What the task requires ▸ Across the records, count every line that includes "processed" and give the number by itself.

Segment Start: Given records

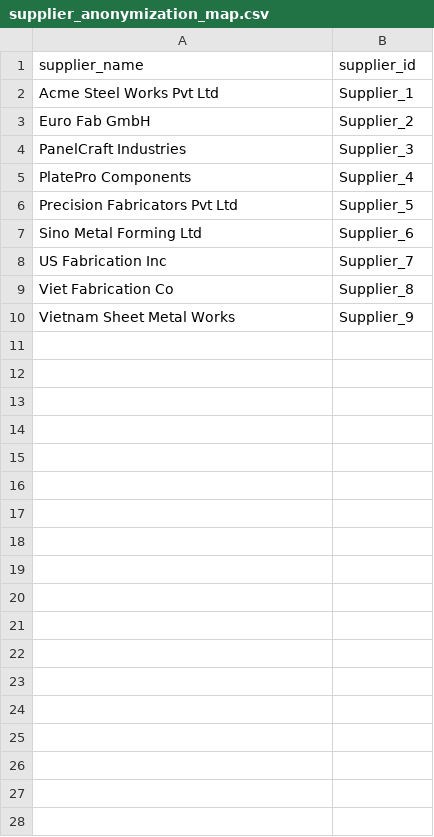
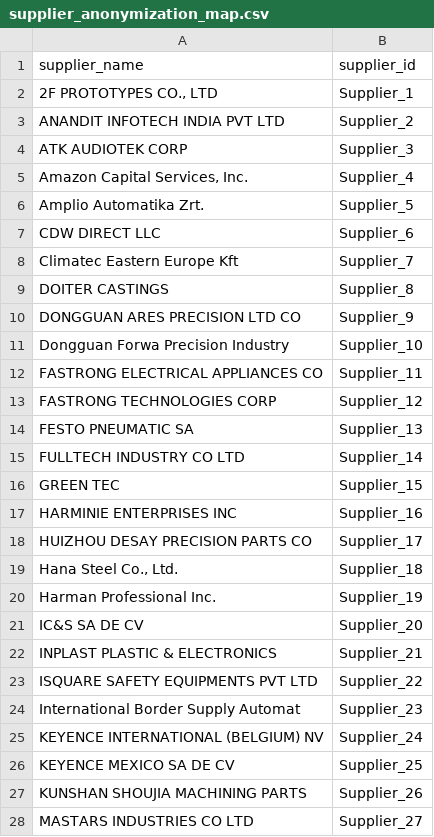
Before and after one commit to Chetanshet1990/DTP, a CSV file: data/processed/supplier_anonymization_map.csv, drawn as a sheet; only a part is shown; the diff covers the shown part only.

```diff
--- a/data/processed/supplier_anonymization_map.csv
+++ b/data/processed/supplier_anonymization_map.csv
@@ -1,10 +1,28 @@
 supplier_name,supplier_id
-Acme Steel Works Pvt Ltd,Supplier_1
-Euro Fab GmbH,Supplier_2
-PanelCraft Industries,Supplier_3
-PlatePro Components,Supplier_4
-Precision Fabricators Pvt Ltd,Supplier_5
-Sino Metal Forming Ltd,Supplier_6
-US Fabrication Inc,Supplier_7
-Viet Fabrication Co,Supplier_8
-Vietnam Sheet Metal Works,Supplier_9
+"2F PROTOTYPES CO., LTD",Supplier_1
+ANANDIT INFOTECH INDIA PVT LTD,Supplier_2
+ATK AUDIOTEK CORP,Supplier_3
+"Amazon Capital Services, Inc.",Supplier_4
+Amplio Automatika Zrt.,Supplier_5
+CDW DIRECT LLC,Supplier_6
+Climatec Eastern Europe Kft,Supplier_7
+DOITER CASTINGS,Supplier_8
+DONGGUAN ARES PRECISION LTD CO,Supplier_9
+Dongguan Forwa Precision Industry,Supplier_10
+FASTRONG ELECTRICAL APPLIANCES CO,Supplier_11
+FASTRONG TECHNOLOGIES CORP,Supplier_12
+FESTO PNEUMATIC SA,Supplier_13
+FULLTECH INDUSTRY CO LTD,Supplier_14
+GREEN TEC,Supplier_15
+HARMINIE ENTERPRISES INC,Supplier_16
+HUIZHOU DESAY PRECISION PARTS CO,Supplier_17
+"Hana Steel Co., Ltd.",Supplier_18
+Harman Professional Inc.,Supplier_19
+IC&S SA DE CV,Supplier_20
+INPLAST PLASTIC & ELECTRONICS,Supplier_21
+ISQUARE SAFETY EQUIPMENTS PVT LTD,Supplier_22
+International Border Supply Automat,Supplier_23
+KEYENCE INTERNATIONAL (BELGIUM) NV,Supplier_24
+KEYENCE MEXICO SA DE CV,Supplier_25
+KUNSHAN SHOUJIA MACHINING PARTS,Supplier_26
+MASTARS INDUSTRIES CO LTD,Supplier_27
```
Also changed, not shown: 21 added rows elsewhere in this file, data/erp_raw_sample.csv, data/processed/erp_cleaned.csv, 4 other files.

Segment End: Given records

Solution for this task ▸ 4